I promised myself that I would start my day writing my new course. At the start of the day I often feel inspired, that’s when my best ideas just flow into my mind and I know that if I don’t get them down on paper, they often go to the graveyard of great ideas from which there is no return. Then I received a message from my assistant saying she wouldn’t be in, so, I decided I had better check emails first and that’s when inspiration died. Three hours later I had handled most of the urgent matters but it was too late. Inspiration had been pushed aside by the practical mundane details associated with running a business.
This has been the story of my life for the past two years. I wrote my first book before and during pregnancy when my mind was not at its clearest. I have written books with a baby and very young child to look after, so what happened? The difference between then and now is that I allocated a specific time where there would be no interruptions. When I wrote my first book I spent one day a week out of the office that was dedicated to writing. When my daughter was young I only ever attempted writing at times when she was in care, or asleep. It did help that in those days there was no such thing as email.
I know that to achieve my writing goals I need to allocate set writing hours as I did in the past. So, what’s stopping me? Normally I would say time, but I am starting to question if that is really true. More than likely it my perception of not having enough time that is preventing me from doing something I love.

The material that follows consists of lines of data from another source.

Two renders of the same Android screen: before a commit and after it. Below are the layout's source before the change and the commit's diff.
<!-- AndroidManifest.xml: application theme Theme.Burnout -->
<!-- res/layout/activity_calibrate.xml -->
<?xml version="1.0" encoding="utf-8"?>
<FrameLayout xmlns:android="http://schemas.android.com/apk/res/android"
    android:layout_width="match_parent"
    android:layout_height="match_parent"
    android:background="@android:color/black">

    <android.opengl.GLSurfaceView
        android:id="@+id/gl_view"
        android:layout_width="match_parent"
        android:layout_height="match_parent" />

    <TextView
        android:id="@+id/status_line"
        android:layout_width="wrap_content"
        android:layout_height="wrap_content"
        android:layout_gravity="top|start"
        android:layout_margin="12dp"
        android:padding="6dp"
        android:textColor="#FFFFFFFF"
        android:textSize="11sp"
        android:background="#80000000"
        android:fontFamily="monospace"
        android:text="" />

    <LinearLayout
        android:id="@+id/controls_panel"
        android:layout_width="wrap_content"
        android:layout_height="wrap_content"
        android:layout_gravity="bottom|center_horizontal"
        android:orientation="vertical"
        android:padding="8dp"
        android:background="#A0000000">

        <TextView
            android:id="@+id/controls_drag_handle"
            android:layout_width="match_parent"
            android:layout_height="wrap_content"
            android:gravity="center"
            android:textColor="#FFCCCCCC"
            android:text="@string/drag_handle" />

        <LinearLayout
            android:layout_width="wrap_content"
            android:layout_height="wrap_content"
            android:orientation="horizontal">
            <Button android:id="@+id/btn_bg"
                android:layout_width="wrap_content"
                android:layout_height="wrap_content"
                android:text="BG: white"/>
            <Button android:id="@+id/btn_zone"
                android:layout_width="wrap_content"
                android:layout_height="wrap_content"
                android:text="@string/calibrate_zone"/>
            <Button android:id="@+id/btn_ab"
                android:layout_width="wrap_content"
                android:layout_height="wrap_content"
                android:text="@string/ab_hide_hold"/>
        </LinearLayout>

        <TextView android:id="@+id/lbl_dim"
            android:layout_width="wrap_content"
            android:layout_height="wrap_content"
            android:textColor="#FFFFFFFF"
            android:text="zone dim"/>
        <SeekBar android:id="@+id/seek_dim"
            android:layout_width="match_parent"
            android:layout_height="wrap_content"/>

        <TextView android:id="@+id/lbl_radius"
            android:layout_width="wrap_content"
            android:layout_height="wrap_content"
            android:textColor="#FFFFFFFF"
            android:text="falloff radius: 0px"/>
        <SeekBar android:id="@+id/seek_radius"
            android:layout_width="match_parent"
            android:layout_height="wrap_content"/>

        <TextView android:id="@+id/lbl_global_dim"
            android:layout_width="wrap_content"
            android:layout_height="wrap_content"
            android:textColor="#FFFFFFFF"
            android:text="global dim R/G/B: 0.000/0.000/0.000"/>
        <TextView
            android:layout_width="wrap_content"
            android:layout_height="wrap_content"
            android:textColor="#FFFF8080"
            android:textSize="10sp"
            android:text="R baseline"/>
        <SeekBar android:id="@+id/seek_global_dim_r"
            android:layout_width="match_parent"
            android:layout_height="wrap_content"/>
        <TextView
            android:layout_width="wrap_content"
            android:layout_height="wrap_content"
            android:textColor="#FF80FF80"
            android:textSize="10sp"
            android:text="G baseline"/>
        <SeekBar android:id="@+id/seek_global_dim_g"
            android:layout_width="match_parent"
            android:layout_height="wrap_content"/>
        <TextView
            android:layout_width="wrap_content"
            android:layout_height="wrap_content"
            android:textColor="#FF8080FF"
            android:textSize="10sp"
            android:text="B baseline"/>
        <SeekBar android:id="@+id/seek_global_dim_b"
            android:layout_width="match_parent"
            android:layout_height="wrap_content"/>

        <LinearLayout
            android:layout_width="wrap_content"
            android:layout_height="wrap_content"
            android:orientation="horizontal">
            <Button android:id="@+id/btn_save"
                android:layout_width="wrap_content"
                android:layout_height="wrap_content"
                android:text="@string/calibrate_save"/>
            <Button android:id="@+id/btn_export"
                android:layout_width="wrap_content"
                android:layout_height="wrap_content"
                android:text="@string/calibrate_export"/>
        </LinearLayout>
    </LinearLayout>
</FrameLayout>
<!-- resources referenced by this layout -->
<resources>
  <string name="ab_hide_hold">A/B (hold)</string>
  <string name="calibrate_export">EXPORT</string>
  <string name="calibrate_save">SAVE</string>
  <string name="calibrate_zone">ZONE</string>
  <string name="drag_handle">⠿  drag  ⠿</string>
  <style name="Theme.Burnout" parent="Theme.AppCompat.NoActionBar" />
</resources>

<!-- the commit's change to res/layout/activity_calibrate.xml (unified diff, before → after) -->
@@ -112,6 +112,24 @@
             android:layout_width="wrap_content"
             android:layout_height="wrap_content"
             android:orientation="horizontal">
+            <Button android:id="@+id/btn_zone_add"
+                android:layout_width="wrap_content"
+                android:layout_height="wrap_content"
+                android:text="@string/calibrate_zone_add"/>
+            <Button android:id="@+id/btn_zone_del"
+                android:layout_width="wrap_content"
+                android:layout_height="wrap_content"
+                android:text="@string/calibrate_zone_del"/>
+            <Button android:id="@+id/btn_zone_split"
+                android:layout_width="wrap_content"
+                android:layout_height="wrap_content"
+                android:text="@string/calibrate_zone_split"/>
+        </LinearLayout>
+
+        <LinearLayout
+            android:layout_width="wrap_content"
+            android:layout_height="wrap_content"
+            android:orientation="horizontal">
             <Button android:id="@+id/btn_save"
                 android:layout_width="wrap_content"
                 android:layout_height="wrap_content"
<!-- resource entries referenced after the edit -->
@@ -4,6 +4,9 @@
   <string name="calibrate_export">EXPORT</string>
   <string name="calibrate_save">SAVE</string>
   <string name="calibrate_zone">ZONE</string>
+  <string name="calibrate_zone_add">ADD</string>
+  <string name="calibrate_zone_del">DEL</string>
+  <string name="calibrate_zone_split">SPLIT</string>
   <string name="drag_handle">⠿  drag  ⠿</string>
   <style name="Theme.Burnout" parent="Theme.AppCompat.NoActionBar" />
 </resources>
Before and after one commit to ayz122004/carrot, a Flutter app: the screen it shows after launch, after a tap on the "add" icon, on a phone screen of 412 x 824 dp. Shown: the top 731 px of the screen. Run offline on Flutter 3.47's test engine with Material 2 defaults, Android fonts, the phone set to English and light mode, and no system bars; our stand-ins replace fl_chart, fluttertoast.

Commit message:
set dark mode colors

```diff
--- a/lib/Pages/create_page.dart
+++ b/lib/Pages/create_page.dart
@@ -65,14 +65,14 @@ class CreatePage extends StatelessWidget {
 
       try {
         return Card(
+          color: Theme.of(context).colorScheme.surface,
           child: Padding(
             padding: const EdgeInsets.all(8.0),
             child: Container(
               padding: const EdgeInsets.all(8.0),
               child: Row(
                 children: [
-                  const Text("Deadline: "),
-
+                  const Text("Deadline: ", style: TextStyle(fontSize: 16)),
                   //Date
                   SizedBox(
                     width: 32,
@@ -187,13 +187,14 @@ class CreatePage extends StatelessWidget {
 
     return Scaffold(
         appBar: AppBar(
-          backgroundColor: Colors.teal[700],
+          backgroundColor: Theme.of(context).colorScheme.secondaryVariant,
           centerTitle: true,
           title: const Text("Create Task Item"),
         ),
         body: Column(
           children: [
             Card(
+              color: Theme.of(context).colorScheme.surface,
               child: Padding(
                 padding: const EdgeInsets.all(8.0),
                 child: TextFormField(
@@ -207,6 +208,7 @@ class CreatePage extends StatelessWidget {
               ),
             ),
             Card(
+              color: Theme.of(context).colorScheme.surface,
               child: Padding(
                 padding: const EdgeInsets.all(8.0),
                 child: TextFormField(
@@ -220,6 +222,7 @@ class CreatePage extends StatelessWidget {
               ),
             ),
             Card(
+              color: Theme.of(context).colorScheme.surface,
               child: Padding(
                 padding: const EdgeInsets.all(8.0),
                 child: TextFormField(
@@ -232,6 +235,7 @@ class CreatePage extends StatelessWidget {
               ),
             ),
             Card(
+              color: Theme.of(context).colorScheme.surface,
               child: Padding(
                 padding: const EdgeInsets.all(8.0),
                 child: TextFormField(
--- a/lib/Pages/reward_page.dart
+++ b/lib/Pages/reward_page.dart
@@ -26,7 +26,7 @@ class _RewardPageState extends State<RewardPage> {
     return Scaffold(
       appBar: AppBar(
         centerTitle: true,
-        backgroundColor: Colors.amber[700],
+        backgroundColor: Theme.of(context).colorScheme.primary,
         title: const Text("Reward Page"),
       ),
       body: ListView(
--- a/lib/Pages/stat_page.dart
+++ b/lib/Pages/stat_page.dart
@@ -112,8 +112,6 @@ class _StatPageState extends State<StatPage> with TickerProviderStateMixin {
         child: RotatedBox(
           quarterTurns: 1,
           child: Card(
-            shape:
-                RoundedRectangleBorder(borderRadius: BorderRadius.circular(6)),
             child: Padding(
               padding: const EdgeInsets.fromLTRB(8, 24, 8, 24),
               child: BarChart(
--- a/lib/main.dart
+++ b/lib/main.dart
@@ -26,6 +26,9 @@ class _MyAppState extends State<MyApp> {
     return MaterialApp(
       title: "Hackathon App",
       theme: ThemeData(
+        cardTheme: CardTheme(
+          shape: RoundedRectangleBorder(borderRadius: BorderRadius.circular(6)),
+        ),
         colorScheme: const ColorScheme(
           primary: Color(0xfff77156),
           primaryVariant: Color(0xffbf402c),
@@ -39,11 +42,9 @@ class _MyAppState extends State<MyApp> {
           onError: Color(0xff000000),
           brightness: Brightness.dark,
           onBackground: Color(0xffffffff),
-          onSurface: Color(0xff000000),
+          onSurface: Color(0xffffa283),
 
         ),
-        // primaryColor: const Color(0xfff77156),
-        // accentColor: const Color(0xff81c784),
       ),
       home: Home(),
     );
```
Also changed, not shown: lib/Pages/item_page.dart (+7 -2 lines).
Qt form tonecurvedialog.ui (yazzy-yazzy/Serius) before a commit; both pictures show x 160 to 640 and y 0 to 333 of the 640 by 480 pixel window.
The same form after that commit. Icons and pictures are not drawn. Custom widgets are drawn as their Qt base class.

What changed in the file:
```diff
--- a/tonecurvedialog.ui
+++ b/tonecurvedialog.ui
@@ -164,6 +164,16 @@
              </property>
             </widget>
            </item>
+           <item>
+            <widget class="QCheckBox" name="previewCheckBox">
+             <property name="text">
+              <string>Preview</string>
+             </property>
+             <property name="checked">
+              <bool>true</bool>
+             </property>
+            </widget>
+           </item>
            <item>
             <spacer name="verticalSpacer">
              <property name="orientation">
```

Most of us get caught in the trap of believing that are thoughts are true. Our perception becomes hardwired into our brains and our perception controls our beliefs, but that doesn’t mean that our perception is accurate. When I looked at times I could write I found several times I could allocate that would not damage my business, but I was so locked into my belief ‘that there is never enough time to do the things I want to do’, I didn’t plan ahead.
Recently in my life coaching class I coached a student who often felt overwhelmed and had trouble getting things done, like many people she had a tendency to procrastinate. She said she was a proficient list maker, but her lists were never ending and she never ticked all of the items off her list. As I asked questions as to what was on her list it became clear to me that it wasn’t the volume of things she had to do that caused her to procrastinate, it was that she didn’t want to do them. As she answered more questions it became evident that she really valued freedom and her perception that she had so much to do was what made her feel overwhelmed.
Most people try to change their life by changing habits, and that can definitely help, but when we get to the root cause of what is holding us back we can break patterns of behaviour permanently. And finding ways to fill our most important needs is sometimes all we need to do to resolves the issue.
To change habits we need to live consciously, that means pausing every now and then and challenging our perception. According to Bruce Lipton, author of The Biology of Belief, “At best, 5% of the time the conscious mind runs our life”. That means that our subconscious programs are in charge.
My daily motto now is: Pause. Breathe. Reflect. Then where necessary challenge my assumptions. It’s such a simple strategy that can make a big difference to the quality of our lives.